[User interface change data]
══════

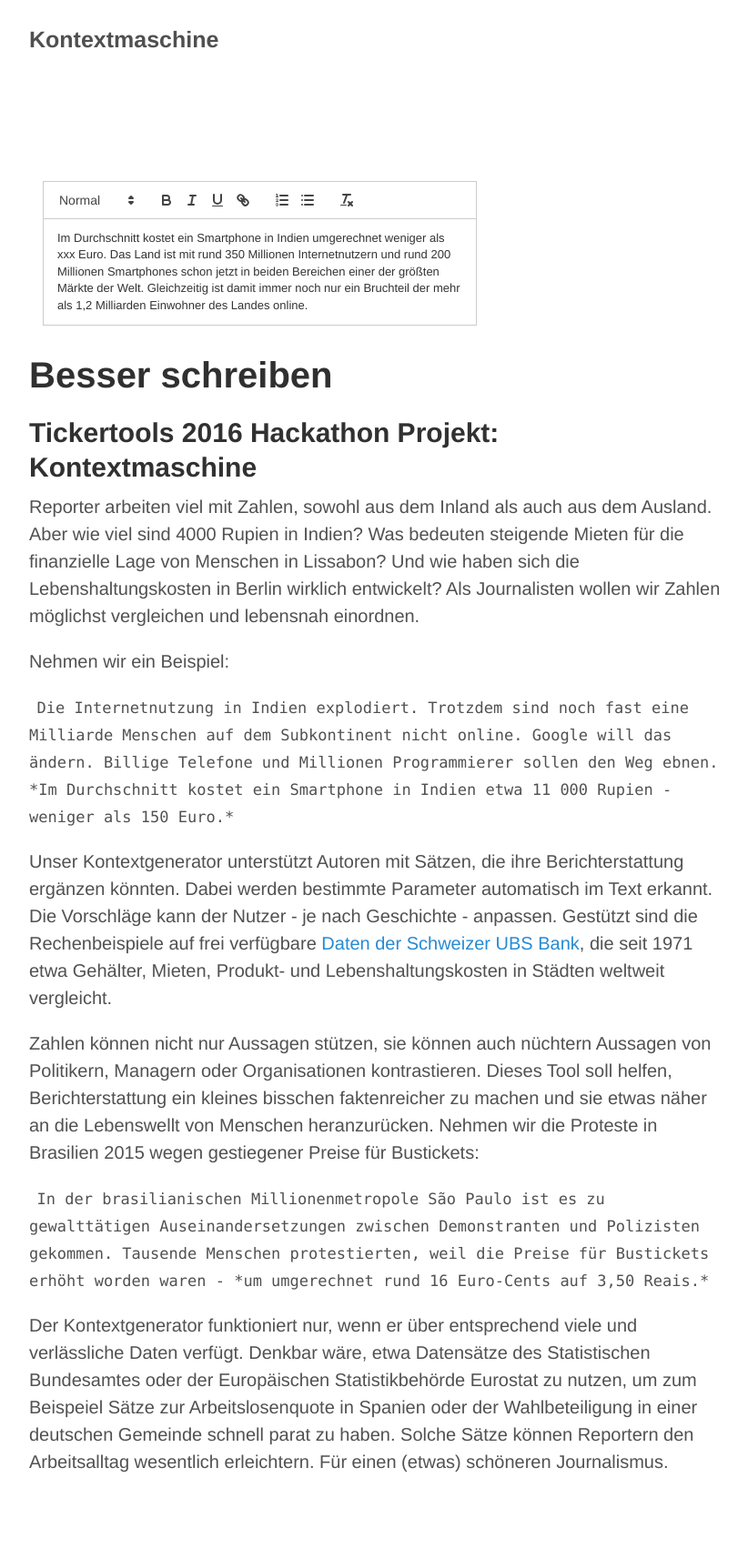
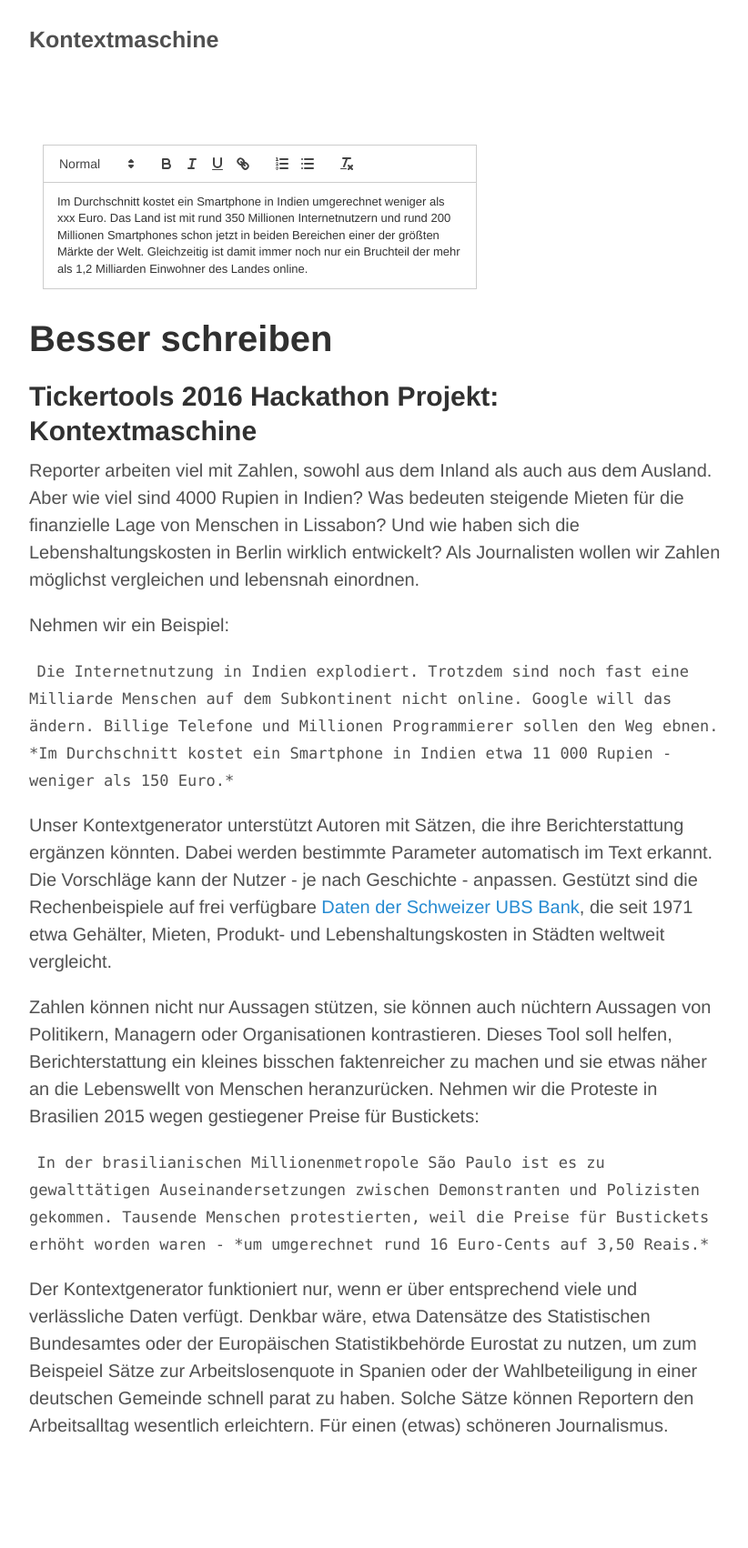
Before and after one commit to martinvirtel/tickertools-hackathon-kontextmaschine, a Jekyll site: the page built from index.html, in a window 1280 px wide. Shown: the whole page at 91% size, without its empty margins (228-1050 px from the left). Built offline with Jekyll 4.4.1, drawn with Linux system fonts in a browser that asks for light colours; after the commit the page ends 1662 px from its top, so only the background shows below that.

Commit message:
less space above

```diff
--- a/css/style.scss
+++ b/css/style.scss
@@ -185,7 +185,7 @@ table {
 .masthead {
   padding-top:    1rem;
   padding-bottom: 1rem;
-  margin-bottom: 3rem;
+  margin-bottom: 1rem;
 
  .masthead-title {
     margin-top: 0;
```
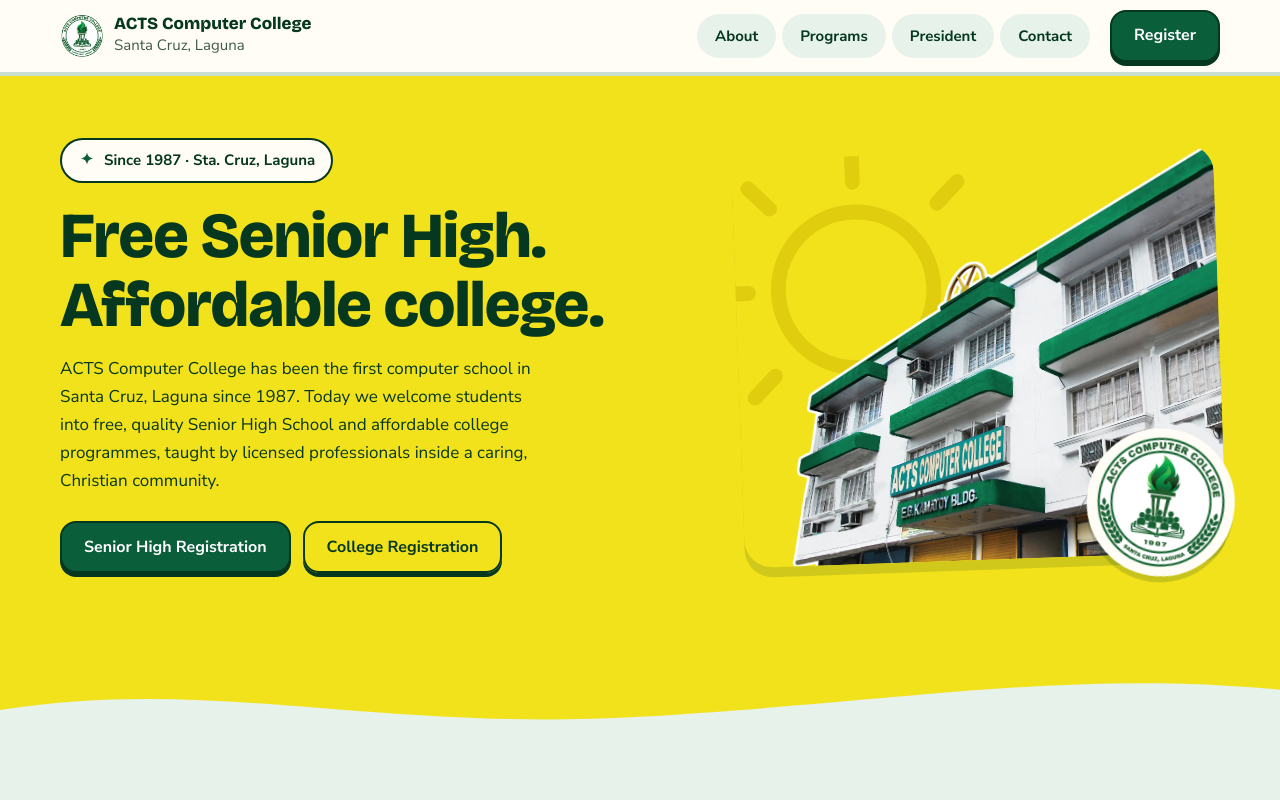
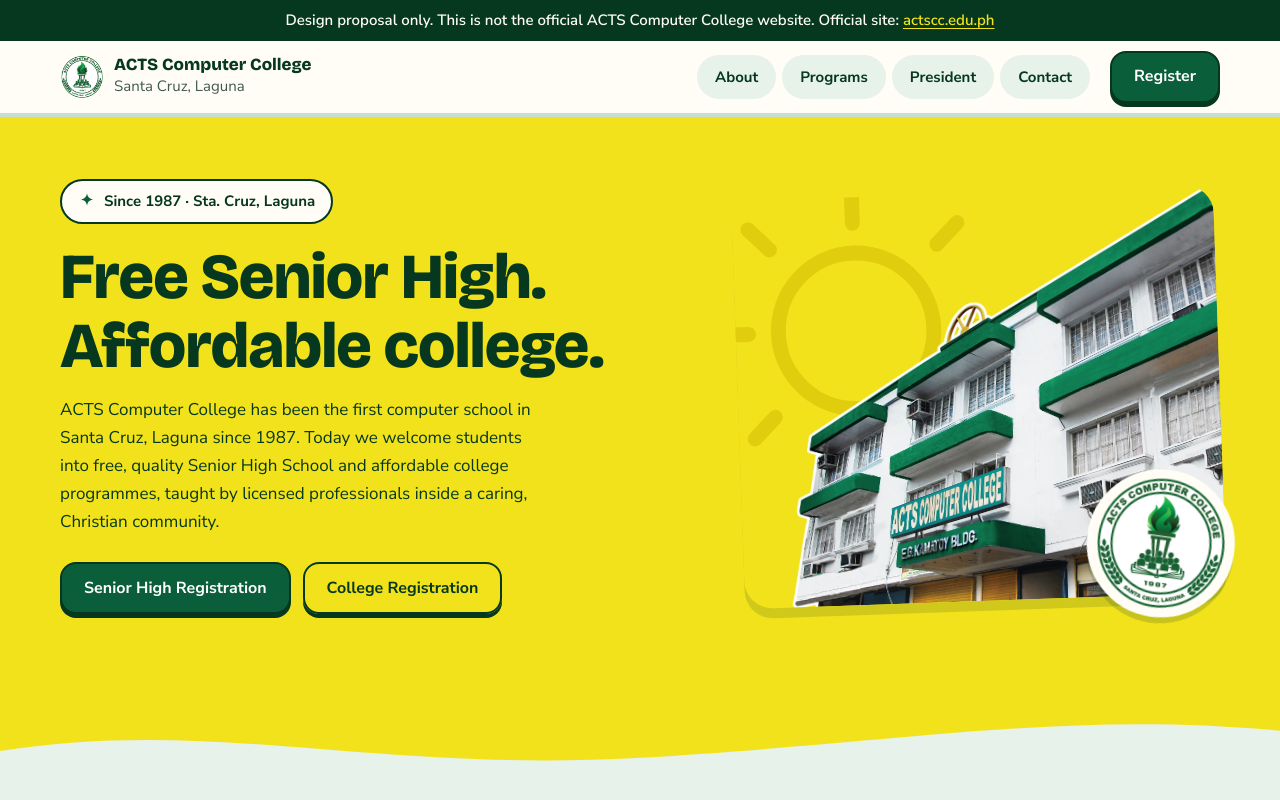
Before and after one commit to Imnot21/acts-website-v4, a plain HTML site: page index.html in a window 1280 px wide. Shown: the top 800 px of the page. Drawn offline with nearby package versions, Linux system fonts and the light colour scheme.

Commit message:
Add design-proposal banner and noindex
Co-Authored-By: Claude Opus 5.5 <noreply@anthropic.com>

```diff
--- a/index.html
+++ b/index.html
@@ -3,7 +3,8 @@
 <head>
 <meta charset="utf-8">
 <meta name="viewport" content="width=device-width, initial-scale=1">
-<title>ACTS Computer College — Santa Cruz, Laguna | Senior High &amp; College since 1987</title>
+<meta name="robots" content="noindex, nofollow">
+<title>Design concept: ACTS Computer College — Santa Cruz, Laguna | Senior High &amp; College since 1987</title>
 <meta name="description" content="ACTS Computer College in Santa Cruz, Laguna offers free, quality Senior High School and affordable college programmes with a Christian culture. Founded 1987 — the first computer school in Sta. Cruz, Laguna.">
 <meta name="theme-color" content="#F2E21B">
 <link rel="icon" href="assets/favicon-64.png" type="image/png">
@@ -15,6 +16,8 @@
 </head>
 <body>
 <a class="skip-link" href="#main">Skip to content</a>
+
+<p class="concept-banner">Design proposal only. This is not the official ACTS Computer College website. Official site: <a href="https://actscc.edu.ph">actscc.edu.ph</a></p>
 
 <header class="site-header">
   <div class="wrap site-header__inner">
--- a/styles.css
+++ b/styles.css
@@ -746,3 +746,14 @@ blockquote { margin: 0; }
 }
 
 .program--college .program__badge--light { color: var(--green-deep); }
+
+/* Design-proposal notice */
+.concept-banner {
+  margin: 0;
+  padding: 10px var(--pad);
+  background: var(--green-deep);
+  color: var(--cream);
+  font: 600 0.9375rem/1.4 var(--font-body);
+  text-align: center;
+}
+.concept-banner a { color: var(--yellow); text-underline-offset: 3px; }
```
Also changed, not shown: firebase.json (added), 2 other files.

══════

ASSIGNED TASK: If a line above holds the string "deep", return it as it stands.

SOLUTION TO THE PROBLEM:
 .program--college .program__badge--light { color: var(--green-deep); }
+  background: var(--green-deep);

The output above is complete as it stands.